Gaston Munoz, a 42-year-old building contractor in Santiago, has only been able to hire four of the 14 additional laborers he needs for an office renovation.
That’s even after boosting the amount he offered to pay each worker by 100,000 pesos ($159) a month, or a 22 percent increase. Now, he has to decide whether to raise wages again, and wipe out his share of the profit on the $6 million project, or risk a lawsuit for missing the deadline in his contract.
“I have to offer all the money I have and even then we come out behind,” he said by telephone. “I need 14 people and have been trying to recruit for two weeks. If people don’t arrive, I am going to have to keep increasing pay. Clearly I’m going through a crisis.”
Munoz isn’t alone in his predicament. Wages in Chile are rising by the most in almost five years, helping keep inflation above the central bank’s target and curtailing policy makers’ ability to cut interest rates to revive a sluggish economy.
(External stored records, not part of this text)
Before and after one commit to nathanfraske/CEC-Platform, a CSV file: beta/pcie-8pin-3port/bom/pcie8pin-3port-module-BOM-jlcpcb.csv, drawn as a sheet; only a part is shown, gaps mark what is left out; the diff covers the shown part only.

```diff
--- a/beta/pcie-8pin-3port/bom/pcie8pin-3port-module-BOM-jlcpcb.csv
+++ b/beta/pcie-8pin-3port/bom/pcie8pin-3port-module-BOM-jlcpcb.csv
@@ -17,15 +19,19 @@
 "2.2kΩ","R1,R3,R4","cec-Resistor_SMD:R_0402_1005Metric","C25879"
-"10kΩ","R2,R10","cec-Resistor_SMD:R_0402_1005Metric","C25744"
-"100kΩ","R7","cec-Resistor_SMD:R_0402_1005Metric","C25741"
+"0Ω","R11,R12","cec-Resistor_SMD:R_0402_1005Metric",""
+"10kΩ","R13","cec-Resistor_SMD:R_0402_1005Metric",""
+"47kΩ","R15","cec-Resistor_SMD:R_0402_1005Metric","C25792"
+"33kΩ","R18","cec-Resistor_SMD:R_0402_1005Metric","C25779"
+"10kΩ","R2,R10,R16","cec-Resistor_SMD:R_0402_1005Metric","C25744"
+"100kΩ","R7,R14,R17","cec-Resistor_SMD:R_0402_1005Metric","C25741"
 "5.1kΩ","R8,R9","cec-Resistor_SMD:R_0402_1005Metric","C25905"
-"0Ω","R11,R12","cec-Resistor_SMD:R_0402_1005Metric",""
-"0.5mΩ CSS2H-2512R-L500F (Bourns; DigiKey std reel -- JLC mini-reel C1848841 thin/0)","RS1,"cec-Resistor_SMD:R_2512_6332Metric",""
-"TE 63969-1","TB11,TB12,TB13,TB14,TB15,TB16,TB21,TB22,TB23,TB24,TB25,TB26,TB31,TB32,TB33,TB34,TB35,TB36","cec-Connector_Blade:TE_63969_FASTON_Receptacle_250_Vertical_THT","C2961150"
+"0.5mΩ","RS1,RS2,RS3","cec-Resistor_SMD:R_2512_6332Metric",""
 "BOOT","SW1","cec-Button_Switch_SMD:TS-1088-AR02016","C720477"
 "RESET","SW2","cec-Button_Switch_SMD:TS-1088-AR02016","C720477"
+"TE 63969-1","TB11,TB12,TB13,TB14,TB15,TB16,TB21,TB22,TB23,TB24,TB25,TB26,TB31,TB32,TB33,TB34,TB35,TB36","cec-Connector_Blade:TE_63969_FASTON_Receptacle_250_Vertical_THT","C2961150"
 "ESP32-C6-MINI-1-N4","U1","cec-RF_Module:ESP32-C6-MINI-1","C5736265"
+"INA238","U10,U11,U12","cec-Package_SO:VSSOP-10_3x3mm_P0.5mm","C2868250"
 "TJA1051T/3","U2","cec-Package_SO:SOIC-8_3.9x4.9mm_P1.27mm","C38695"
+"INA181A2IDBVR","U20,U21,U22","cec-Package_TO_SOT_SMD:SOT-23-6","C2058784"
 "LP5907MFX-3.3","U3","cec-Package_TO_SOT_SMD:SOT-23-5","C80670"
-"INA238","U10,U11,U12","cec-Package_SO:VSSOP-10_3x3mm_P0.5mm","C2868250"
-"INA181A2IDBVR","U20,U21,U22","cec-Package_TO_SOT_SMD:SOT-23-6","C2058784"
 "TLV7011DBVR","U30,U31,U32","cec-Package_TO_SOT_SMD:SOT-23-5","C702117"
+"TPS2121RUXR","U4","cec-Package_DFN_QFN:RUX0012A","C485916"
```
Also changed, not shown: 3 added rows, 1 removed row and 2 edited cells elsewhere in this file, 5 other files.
It also has bond traders bracing for faster consumer price increases. Their 10-year cost-of-living expectations have now jumped 0.42 percentage point from an 18-month low Jan. 20 to 3.11 percent, closest to the highest since April 2012, data compiled by Bloomberg show.
“The strength of the labor market is getting into inflation,” David Rees, an economist at Capital Economics Ltd. said by telephone from London. “We had been expecting a couple more rate cuts, but we took them out. The lack of rate cuts means the rebound won’t be as strong as it would have been.”
Central bank President Rodrigo Vergara has kept Chile’s benchmark borrowing costs unchanged at 3 percent for four straight months to combat price increases.
“Unemployment has had a curious evolution,” President Michelle Bachelet said Tuesday in an interview at her office in Santiago. She said increased public investment would help job creation this year, and highlighted government plans to train 300,000 women and 150,000 young people.
While annual inflation slowed to 4.4 percent in February, it’s still above the bank’s goal, which is 3 percent, plus or minus one percentage point. Core consumer prices are rising at the fastest pace since 2009.
“The impact of salaries on inflation will require careful monitoring in coming months,” a central bank board member said in the minutes of the bank’s last meeting on Feb. 12.
The bank ruled out rate cuts because inflation is too high while one policy maker even suggested an increase in borrowing costs may be needed in the future.
Wages rose 7.1 percent in January from a year earlier, approaching the fastest since 2009. The unemployment rate is now 6.2 percent, with fewer people out of a job in Chile today than during the boom years of 2010 and 2011.
All this job creation is taking place in the wake of a slowdown that pushed economic growth in the world’s biggest copper exporter to 1.7 percent last year, the weakest since 2009, according to the central bank’s estimate.
Jorge Selaive, the chief economist at Banco Bilbao Vizcaya Argentaria Chile, says the job losses fueled by a weak economy are being largely offset by a hiring pickup in government workers.
Teaching, health, social services and the public sector accounted for all of the 88,000 increase in employment in the 12 months through January. The increased hiring comes as President Michelle Bachelet has been boosting spending as part of her effort to stoke growth in the Andean nation.
“Job destruction on the margin is being offset by job creation in agriculture and also by the increase in public-sector employment,” Selaive said by telephone. “That’s why job destruction has been so slow, but there are signs of it appearing in the last quarter.”
He predicts the unemployment rate will rise above 7 percent as soon as July. That will help inflation slow to 2 percent by the third quarter, allowing the central bank to start cutting rates, Selaive said.
The relief can’t come fast enough for Munoz.
He’s already given up two-thirds of the potential profit on the office-renovation contract by increasing the monthly pay to 550,000 pesos ($875) from the average of 450,000 peso he’s budgeted.
“It’s very hard to find qualified labor and at the right price,” Munoz said. “Only when there’s a lack of employment do people agree to accept less money.”